Entries taken from a collection:
- - - - - - -

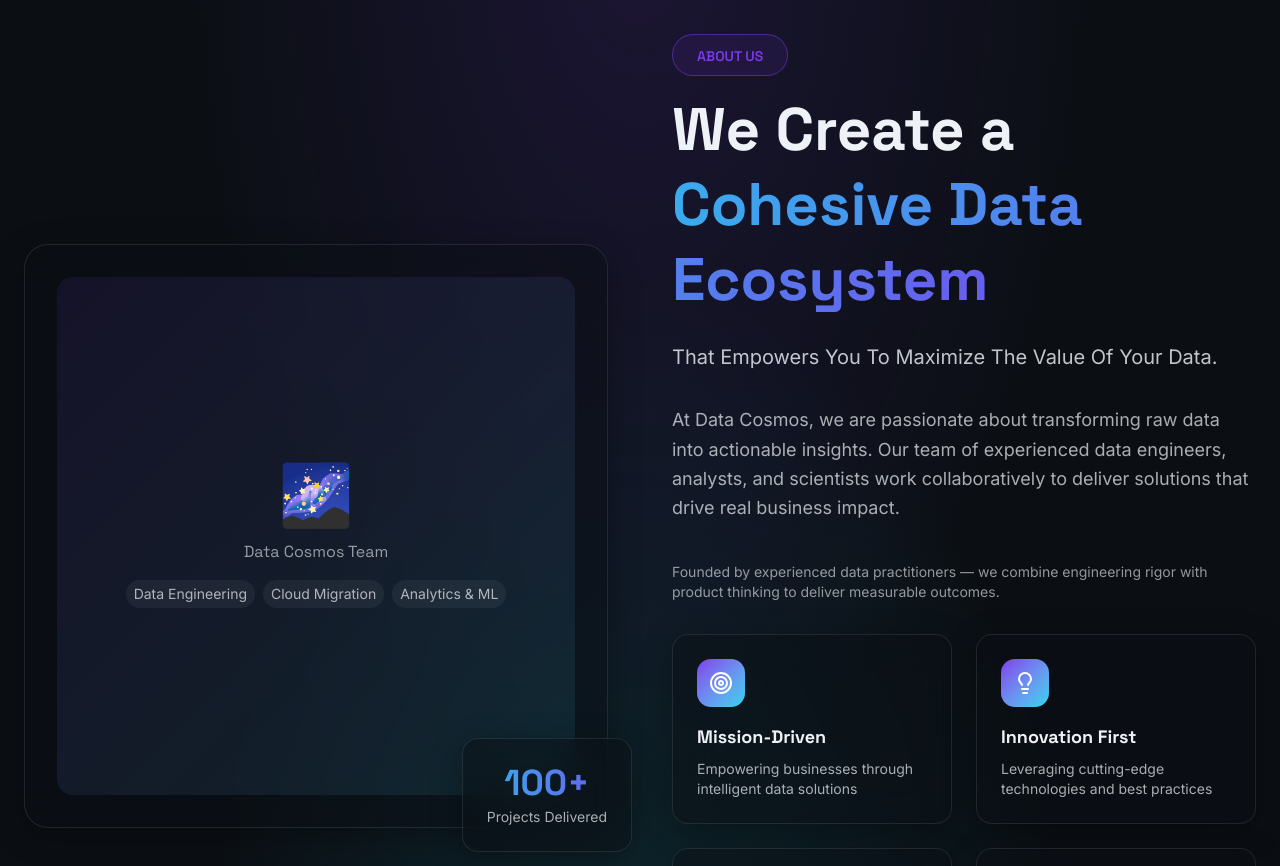
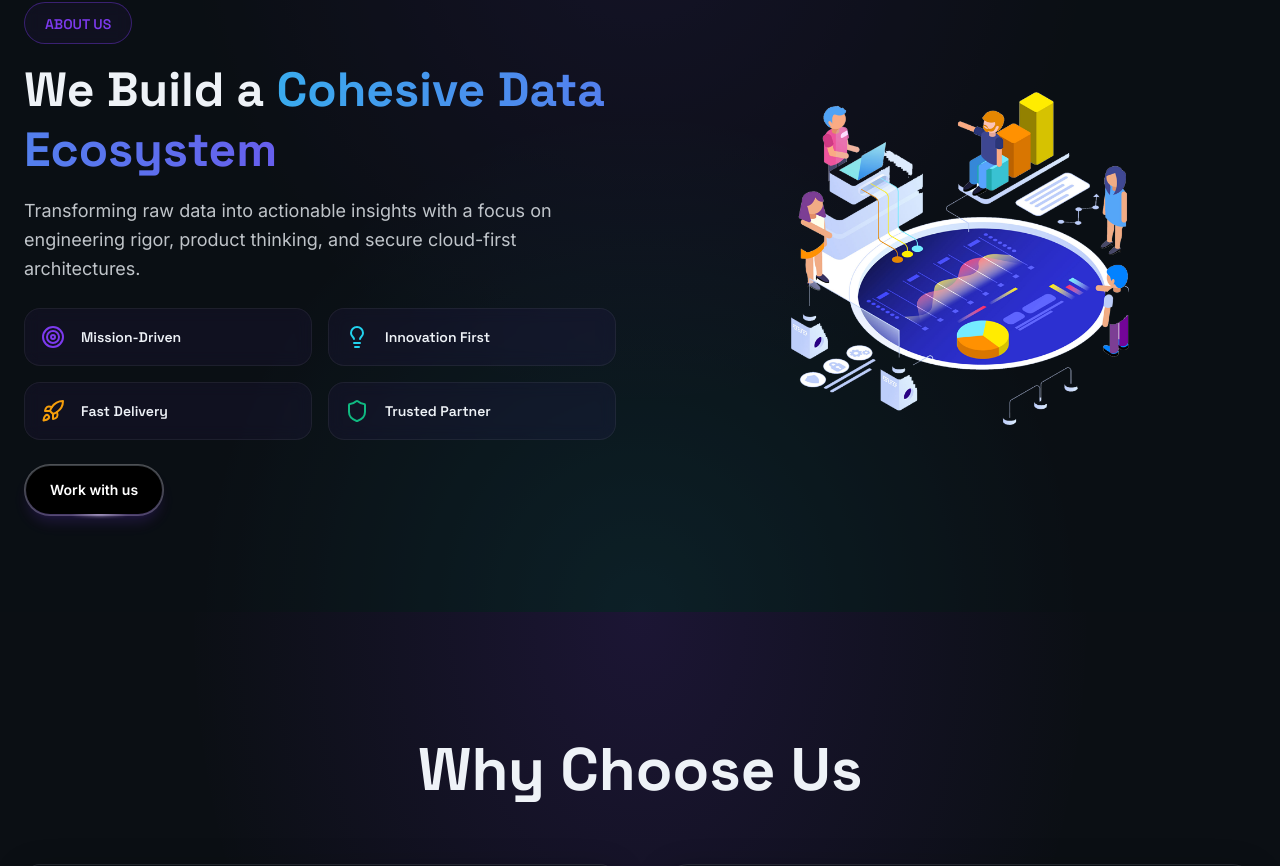
Before and after one commit to taranggg/data-cosmos, a Next.js app: page / in a window 1280 px wide. Shown: the part 7114-7980 px from the top of the page. Built offline with nearby package versions, Linux system fonts and the light colour scheme.

Commit message:
feat: Add about image and tooltip component; enhance AboutSection with new cosmic colors and improved layout

```diff
--- a/src/app/globals.css
+++ b/src/app/globals.css
@@ -12,6 +12,8 @@
   --color-cosmic-cyan: #22D3EE;
   --color-cosmic-violet-glow: #7C3AEDAA;
   --color-cosmic-cyan-glow: #22D3EEAA;
+  --color-cosmic-amber: #f59e0b;
+  --color-cosmic-green: #10b981;
 
   --color-background: var(--background);
   --color-foreground: var(--foreground);
@@ -190,6 +192,12 @@
               #0B0F14;
 }
 
+/* Additional cosmic color utilities */
+.text-cosmic-amber { color: var(--color-cosmic-amber); }
+.bg-cosmic-amber { background-color: var(--color-cosmic-amber); }
+.text-cosmic-green { color: var(--color-cosmic-green); }
+.bg-cosmic-green { background-color: var(--color-cosmic-green); }
+
 /* Text Gradient */
 .hero-heading {
   font-weight: 700;
--- a/src/components/AboutSection.tsx
+++ b/src/components/AboutSection.tsx
@@ -1,7 +1,11 @@
 "use client";
 
 import { motion } from "framer-motion";
-import { Target, Lightbulb, Rocket, Shield } from "lucide-react";
+import Image from "next/image";
+import aboutImg from "../app/assets/about.png";
+import { Target, Lightbulb, Rocket, Shield, Phone } from "lucide-react";
+import { HoverBorderGradient } from "./ui/hover-border-gradient";
+import { Tooltip } from "./ui/tooltip-card";
 
 export default function AboutSection() {
   const values = [
@@ -9,145 +13,175 @@ export default function AboutSection() {
       icon: Target,
       title: "Mission-Driven",
       description: "Empowering businesses through intelligent data solutions",
+      iconClass: "text-cosmic-violet",
+      bulletClass: "bg-cosmic-violet",
+      details: [
+        "Empowering businesses through intelligent data solutions",
+        "Engineering-first data platforms",
+        "Secure cloud-first architectures",
+      ],
     },
     {
       icon: Lightbulb,
       title: "Innovation First",
       description: "Leveraging cutting-edge technologies and best practices",
+      iconClass: "text-cosmic-cyan",
+      bulletClass: "bg-cosmic-cyan",
+      details: [
+        "Leveraging cutting-edge technologies",
+        "Product-minded engineering",
+        "Continuous experimentation",
+      ],
     },
     {
       icon: Rocket,
       title: "Fast Delivery",
       description: "Agile approach ensuring rapid time-to-value",
+      iconClass: "text-cosmic-amber",
+      bulletClass: "bg-cosmic-amber",
+      details: [
+        "Rapid prototyping and delivery",
+        "Focused MVPs with measurable outcomes",
+        "Short feedback loops",
+      ],
     },
     {
       icon: Shield,
       title: "Trusted Partner",
       description: "Building long-term relationships through excellence",
+      iconClass: "text-cosmic-green",
+      bulletClass: "bg-cosmic-green",
+      details: [
+        "Long-term engagement and support",
+        "Security and compliance focus",
+        "Transparent delivery practices",
+      ],
     },
   ];
 
   return (
-    <section id="about" className="py-32 px-6 relative overflow-hidden">
-      {/* Background Effect */}
-      <div className="absolute inset-0 cosmic-bg" />
+    <section id="about" className="py-24 px-6 relative overflow-hidden">
+      <div className="absolute inset-0 cosmic-bg opacity-60" />
 
       <div className="relative z-10 max-w-7xl mx-auto">
-        <div className="grid grid-cols-1 lg:grid-cols-2 gap-16 items-center">
-          {/* Left Side - Image */}
+        <div className="grid grid-cols-1 lg:grid-cols-2 gap-12 items-center">
+          {/* Left - Content */}
+          <div>
             <motion.div
-            initial={{ opacity: 0, x: -30 }}
+              initial={{ opacity: 0, x: -20 }}
               whileInView={{ opacity: 1, x: 0 }}
               viewport={{ once: true }}
-            transition={{ duration: 0.8 }}
-            className="relative"
+              transition={{ duration: 0.7 }}
             >
-            <div className="relative rounded-3xl overflow-hidden glass-card p-8">
-              {/* Visual placeholder - replace with an illustration or team photo */}
-              <div className="aspect-square bg-gradient-to-br from-cosmic-violet/10 to-cosmic-cyan/10 rounded-2xl flex items-center justify-center">
-                <div className="text-center px-6">
-                  <div className="text-6xl mb-4">🌌</div>
-                  <p className="text-cosmic-light/60 font-heading mb-4">
-                    Data Cosmos Team
-                  </p>
-
-                  <div className="grid grid-cols-1 gap-2 text-sm text-cosmic-light/70">
-                    <div className="flex items-center justify-center gap-2">
-                      <span className="px-2 py-1 rounded-full bg-white/5">
-                        Data Engineering
-                      </span>
-                      <span className="px-2 py-1 rounded-full bg-white/5">
-                        Cloud Migration
-                      </span>
-                      <span className="px-2 py-1 rounded-full bg-white/5">
-                        Analytics & ML
-                      </span>
-                    </div>
-                  </div>
-                </div>
-              </div>
-            </div>
-
-            {/* Floating Badge */}
-            <motion.div
-              initial={{ opacity: 0, scale: 0.8 }}
-              whileInView={{ opacity: 1, scale: 1 }}
-              viewport={{ once: true }}
-              transition={{ delay: 0.4 }}
-              className="absolute -bottom-6 -right-6 glass-card rounded-2xl p-6 accent-glow"
-            >
-              <div className="text-center">
-                <div className="text-4xl font-heading font-bold text-gradient mb-1">
-                  100+
-                </div>
-                <p className="text-sm text-cosmic-light/70">
-                  Projects Delivered
-                </p>
-              </div>
-            </motion.div>
-          </motion.div>
-
-          {/* Right Side - Content */}
-          <div>
-            <motion.div
-              initial={{ opacity: 0, y: 20 }}
-              whileInView={{ opacity: 1, y: 0 }}
-              viewport={{ once: true }}
-              transition={{ duration: 0.6 }}
-            >
-              <div className="inline-block mb-4 px-6 py-2 rounded-full border border-cosmic-violet/50 bg-cosmic-violet/10 backdrop-blur-sm">
+              <div className="inline-block mb-4 px-5 py-2 rounded-full border border-cosmic-violet/40 bg-cosmic-violet/6 backdrop-blur-sm">
                 <span className="text-cosmic-violet font-heading text-sm font-semibold">
                   ABOUT US
                 </span>
               </div>
 
-              <h2 className="text-5xl md:text-6xl font-heading font-bold text-cosmic-light mb-6 leading-tight">
-                We Create a{" "}
+              <h2 className="text-4xl md:text-5xl font-heading font-bold text-cosmic-light mb-4 leading-tight">
+                We Build a{" "}
                 <span className="text-gradient">Cohesive Data Ecosystem</span>
               </h2>
 
-              <p className="text-xl text-cosmic-light/80 mb-8 leading-relaxed">
-                That Empowers You To Maximize The Value Of Your Data.
+              <p className="text-lg text-cosmic-light/80 mb-6 leading-relaxed">
+                Transforming raw data into actionable insights with a focus on
+                engineering rigor, product thinking, and secure cloud-first
+                architectures.
               </p>
 
-              <p className="text-lg text-cosmic-light/70 mb-10 leading-relaxed">
-                At Data Cosmos, we are passionate about transforming raw data
-                into actionable insights. Our team of experienced data
-                engineers, analysts, and scientists work collaboratively to
-                deliver solutions that drive real business impact.
-              </p>
+              <div className="grid grid-cols-1 sm:grid-cols-2 gap-4 mb-6">
+                {values.map((value, i) => (
+                  <Tooltip
+                    key={i}
+                    containerClassName="w-full"
+                    content={
+                      <div className="max-w-xs">
+                        <div className="flex items-center gap-3 mb-2">
+                          <value.icon
+                            className={`w-5 h-5 ${value.iconClass}`}
+                          />
+                          <div className="text-sm font-heading font-semibold text-cosmic-light">
+                            {value.title}
+                          </div>
+                        </div>
 
-              <p className="text-sm text-cosmic-light/60 mb-8">
-                Founded by experienced data practitioners — we combine
-                engineering rigor with product thinking to deliver measurable
-                outcomes.
-              </p>
-            </motion.div>
-
-            {/* Values Grid */}
-            <div className="grid grid-cols-1 sm:grid-cols-2 gap-6">
-              {values.map((value, index) => (
+                        <ul className="space-y-2">
+                          {value.details.map((d: string, idx: number) => (
+                            <li key={idx} className="flex items-start gap-3">
+                              <span
+                                className={`mt-1 w-2 h-2 rounded-full ${value.bulletClass} flex-shrink-0`}
+                              />
+                              <span className="text-xs text-cosmic-light/80">
+                                {d}
+                              </span>
+                            </li>
+                          ))}
+                        </ul>
+                      </div>
+                    }
+                  >
                     <motion.div
-                  key={index}
-                  initial={{ opacity: 0, y: 20 }}
+                      initial={{ opacity: 0, y: 12 }}
                       whileInView={{ opacity: 1, y: 0 }}
                       viewport={{ once: true }}
-                  transition={{ delay: index * 0.1 }}
-                  className="glass-card rounded-2xl p-6 glass-card-hover"
+                      transition={{ delay: i * 0.06 }}
+                      className="flex items-center gap-4 rounded-2xl p-4 backdrop-blur-sm border border-white/6 bg-cosmic-violet/6 cursor-default"
                     >
-                  <div className="w-12 h-12 rounded-xl bg-gradient-to-br from-cosmic-violet to-cosmic-cyan flex items-center justify-center mb-4">
-                    <value.icon className="w-6 h-6 text-white" />
+                      <value.icon className={`w-6 h-6 ${value.iconClass}`} />
+                      <div>
+                        <div className="text-sm font-heading font-semibold text-cosmic-light">
+                          {value.title}
                         </div>
-                  <h3 className="text-lg font-heading font-bold text-cosmic-light mb-2">
-                    {value.title}
-                  </h3>
-                  <p className="text-sm text-cosmic-light/70">
-                    {value.description}
-                  </p>
+                      </div>
                     </motion.div>
+                  </Tooltip>
                 ))}
               </div>
+
+              <div className="flex gap-4 items-center">
+                <motion.div
+                  whileHover={{ scale: 1.02 }}
+                  whileTap={{ scale: 0.98 }}
+                  transition={{
+                    type: "spring",
+                    stiffness: 400,
+                    damping: 17,
+                  }}
+                >
+                  <HoverBorderGradient
+                    as="a"
+                    href="#contact"
+                    containerClassName="inline-block w-full group/cta"
+                    className="text-sm font-semibold text-white px-6 py-3.5 w-full text-center shadow-lg shadow-cosmic-violet/20 flex items-center justify-center gap-2 relative"
+                  >
+                    <span>Work with us</span>
+                  </HoverBorderGradient>
+                </motion.div>
               </div>
+            </motion.div>
+          </div>
+
+          {/* Right - About image (no card, blended with bg) */}
+          <motion.div
+            initial={{ opacity: 0, x: 20 }}
+            whileInView={{ opacity: 1, x: 0 }}
+            viewport={{ once: true }}
+            transition={{ duration: 0.7 }}
+            className="relative"
+          >
+            <div className="relative -mx-4 lg:mx-0">
+              <div className="relative aspect-video rounded-2xl overflow-visible">
+                <Image
+                  src={aboutImg}
+                  alt="About us"
+                  fill
+                  style={{ objectFit: "contain" }}
+                  className="object-contain relative z-10"
+                />
+              </div>
+            </div>
+          </motion.div>
         </div>
       </div>
     </section>
--- /dev/null
+++ b/src/components/ui/tooltip-card.tsx
@@ -0,0 +1,188 @@
+"use client";
+import React, { useState, useRef, useEffect } from "react";
+import { motion, AnimatePresence } from "motion/react";
+import { cn } from "@/lib/utils";
+
+export const Tooltip = ({
+  content,
+  children,
+  containerClassName,
+}: {
+  content: string | React.ReactNode;
+  children: React.ReactNode;
+  containerClassName?: string;
+}) => {
+  const [isVisible, setIsVisible] = useState(false);
+  const [mouse, setMouse] = useState<{ x: number; y: number }>({ x: 0, y: 0 });
+  const [height, setHeight] = useState(0);
+  const [position, setPosition] = useState<{ x: number; y: number }>({
+    x: 0,
+    y: 0,
+  });
+  const contentRef = useRef<HTMLDivElement>(null);
+  const containerRef = useRef<HTMLDivElement>(null);
+
+  useEffect(() => {
+    if (isVisible && contentRef.current) {
+      setHeight(contentRef.current.scrollHeight);
+    }
+  }, [isVisible, content]);
+
+  const calculatePosition = (mouseX: number, mouseY: number) => {
+    if (!contentRef.current || !containerRef.current)
+      return { x: mouseX + 12, y: mouseY + 12 };
+
+    const tooltip = contentRef.current;
+    const container = containerRef.current;
+    const containerRect = container.getBoundingClientRect();
+    const viewportWidth = window.innerWidth;
+    const viewportHeight = window.innerHeight;
+
+    // Get tooltip dimensions
+    const tooltipWidth = 240; // min-w-[15rem] = 240px
+    const tooltipHeight = tooltip.scrollHeight;
+
+    // Calculate absolute position relative to viewport
+    const absoluteX = containerRect.left + mouseX;
+    const absoluteY = containerRect.top + mouseY;
+
+    let finalX = mouseX + 12;
+    let finalY = mouseY + 12;
+
+    // Check if tooltip goes beyond right edge
+    if (absoluteX + 12 + tooltipWidth > viewportWidth) {
+      finalX = mouseX - tooltipWidth - 12;
+    }
+
+    // Check if tooltip goes beyond left edge
+    if (absoluteX + finalX < 0) {
+      finalX = -containerRect.left + 12;
+    }
+
+    // Check if tooltip goes beyond bottom edge
+    if (absoluteY + 12 + tooltipHeight > viewportHeight) {
+      finalY = mouseY - tooltipHeight - 12;
+    }
+
+    // Check if tooltip goes beyond top edge
+    if (absoluteY + finalY < 0) {
+      finalY = -containerRect.top + 12;
+    }
+
+    return { x: finalX, y: finalY };
+  };
+
+  const updateMousePosition = (mouseX: number, mouseY: number) => {
+    setMouse({ x: mouseX, y: mouseY });
+    const newPosition = calculatePosition(mouseX, mouseY);
+    setPosition(newPosition);
+  };
+
+  const handleMouseEnter = (e: React.MouseEvent<HTMLDivElement>) => {
+    setIsVisible(true);
+    const rect = e.currentTarget.getBoundingClientRect();
+    const mouseX = e.clientX - rect.left;
+    const mouseY = e.clientY - rect.top;
+    updateMousePosition(mouseX, mouseY);
+  };
+
+  const handleMouseLeave = () => {
+    setMouse({ x: 0, y: 0 });
+    setPosition({ x: 0, y: 0 });
+    setIsVisible(false);
+  };
+
+  const handleMouseMove = (e: React.MouseEvent<HTMLDivElement>) => {
+    if (!isVisible) return;
+    const rect = e.currentTarget.getBoundingClientRect();
+    const mouseX = e.clientX - rect.left;
+    const mouseY = e.clientY - rect.top;
+    updateMousePosition(mouseX, mouseY);
+  };
+
+  const handleTouchStart = (e: React.TouchEvent<HTMLDivElement>) => {
+    const touch = e.touches[0];
+    const rect = e.currentTarget.getBoundingClientRect();
+    const mouseX = touch.clientX - rect.left;
+    const mouseY = touch.clientY - rect.top;
+    updateMousePosition(mouseX, mouseY);
+    setIsVisible(true);
+  };
+
+  const handleTouchEnd = () => {
+    // Delay hiding to allow for tap interaction
+    setTimeout(() => {
+      setIsVisible(false);
+      setMouse({ x: 0, y: 0 });
+      setPosition({ x: 0, y: 0 });
+    }, 2000);
+  };
+
+  const handleClick = (e: React.MouseEvent<HTMLDivElement>) => {
+    // Toggle visibility on click for mobile devices
+    if (window.matchMedia("(hover: none)").matches) {
+      e.preventDefault();
+      if (isVisible) {
+        setIsVisible(false);
+        setMouse({ x: 0, y: 0 });
+        setPosition({ x: 0, y: 0 });
+      } else {
+        const rect = e.currentTarget.getBoundingClientRect();
+        const mouseX = e.clientX - rect.left;
+        const mouseY = e.clientY - rect.top;
+        updateMousePosition(mouseX, mouseY);
+        setIsVisible(true);
+      }
+    }
+  };
+
+  // Update position when tooltip becomes visible or content changes
+  useEffect(() => {
+    if (isVisible && contentRef.current) {
+      const newPosition = calculatePosition(mouse.x, mouse.y);
+      setPosition(newPosition);
+    }
+  }, [isVisible, height, mouse.x, mouse.y]);
+
+  return (
+    <div
+      ref={containerRef}
+      className={cn("relative inline-block", containerClassName)}
+      onMouseEnter={handleMouseEnter}
+      onMouseLeave={handleMouseLeave}
+      onMouseMove={handleMouseMove}
+      onTouchStart={handleTouchStart}
+      onTouchEnd={handleTouchEnd}
+      onClick={handleClick}
+    >
+      {children}
+      <AnimatePresence>
+        {isVisible && (
+          <motion.div
+            key={String(isVisible)}
+            initial={{ height: 0, opacity: 1 }}
+            animate={{ height, opacity: 1 }}
+            exit={{ height: 0, opacity: 0 }}
+            transition={{
+              type: "spring",
+              stiffness: 200,
+              damping: 20,
+            }}
+            className="pointer-events-none absolute z-50 min-w-[15rem] overflow-hidden rounded-md border border-transparent bg-white shadow-sm ring-1 shadow-black/5 ring-black/5 dark:bg-neutral-900 dark:shadow-white/10 dark:ring-white/5"
+            style={{
+              top: position.y,
+              left: position.x,
+            }}
+          >
+            <div
+              ref={contentRef}
+              className="p-2 text-sm text-neutral-600 md:p-4 dark:text-neutral-400"
+            >
+              {content}
+            </div>
+          </motion.div>
+        )}
+      </AnimatePresence>
+    </div>
+  );
+};
```
Also changed, not shown: src/app/assets/about.png (added). Lines whose indentation alone changed are shown as unchanged.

- - - - - - -

### Directions for this task
Give the number of lines in the entries above that contain the string "setIsVisible", and nothing more.

### Output for this exercise
7